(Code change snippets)

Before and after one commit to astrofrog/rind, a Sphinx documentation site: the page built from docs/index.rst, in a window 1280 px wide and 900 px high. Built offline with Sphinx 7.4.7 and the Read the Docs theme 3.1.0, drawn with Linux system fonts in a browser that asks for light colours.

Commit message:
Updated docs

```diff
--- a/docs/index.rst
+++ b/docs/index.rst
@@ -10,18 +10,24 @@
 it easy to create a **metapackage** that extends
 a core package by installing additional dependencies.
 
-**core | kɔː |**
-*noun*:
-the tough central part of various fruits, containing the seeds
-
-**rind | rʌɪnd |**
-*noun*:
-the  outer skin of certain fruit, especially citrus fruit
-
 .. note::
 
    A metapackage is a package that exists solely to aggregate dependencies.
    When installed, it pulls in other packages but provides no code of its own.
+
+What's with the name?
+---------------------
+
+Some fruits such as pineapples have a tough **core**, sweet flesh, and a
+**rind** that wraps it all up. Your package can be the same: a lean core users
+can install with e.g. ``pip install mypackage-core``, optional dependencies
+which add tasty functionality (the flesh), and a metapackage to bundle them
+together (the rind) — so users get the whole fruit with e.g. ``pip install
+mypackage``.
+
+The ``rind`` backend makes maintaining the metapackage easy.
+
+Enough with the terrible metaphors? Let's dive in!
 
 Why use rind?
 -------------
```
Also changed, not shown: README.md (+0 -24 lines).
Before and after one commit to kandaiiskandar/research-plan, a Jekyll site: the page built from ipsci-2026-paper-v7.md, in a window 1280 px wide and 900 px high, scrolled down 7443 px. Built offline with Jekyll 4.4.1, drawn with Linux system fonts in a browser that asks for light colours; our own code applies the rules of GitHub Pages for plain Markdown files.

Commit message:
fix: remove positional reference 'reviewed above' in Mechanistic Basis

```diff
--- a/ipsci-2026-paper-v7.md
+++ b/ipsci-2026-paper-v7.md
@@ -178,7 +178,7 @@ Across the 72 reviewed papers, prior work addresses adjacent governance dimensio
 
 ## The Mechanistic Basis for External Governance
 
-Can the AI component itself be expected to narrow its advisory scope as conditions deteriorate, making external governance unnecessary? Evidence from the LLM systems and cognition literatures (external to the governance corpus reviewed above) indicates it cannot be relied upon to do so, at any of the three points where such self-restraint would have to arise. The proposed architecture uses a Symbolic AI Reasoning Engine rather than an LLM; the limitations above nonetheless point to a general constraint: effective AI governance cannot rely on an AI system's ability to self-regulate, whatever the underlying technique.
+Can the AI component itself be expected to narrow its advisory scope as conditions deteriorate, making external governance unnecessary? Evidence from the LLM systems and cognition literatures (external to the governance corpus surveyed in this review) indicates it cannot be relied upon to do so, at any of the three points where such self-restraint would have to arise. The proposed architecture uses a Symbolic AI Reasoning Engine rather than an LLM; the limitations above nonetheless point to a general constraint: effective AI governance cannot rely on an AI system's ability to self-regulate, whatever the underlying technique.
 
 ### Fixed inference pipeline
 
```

Task objective:
Across the entries above, work out the count of lines that hold the word "core", and state that number alone.

Output for this task:
5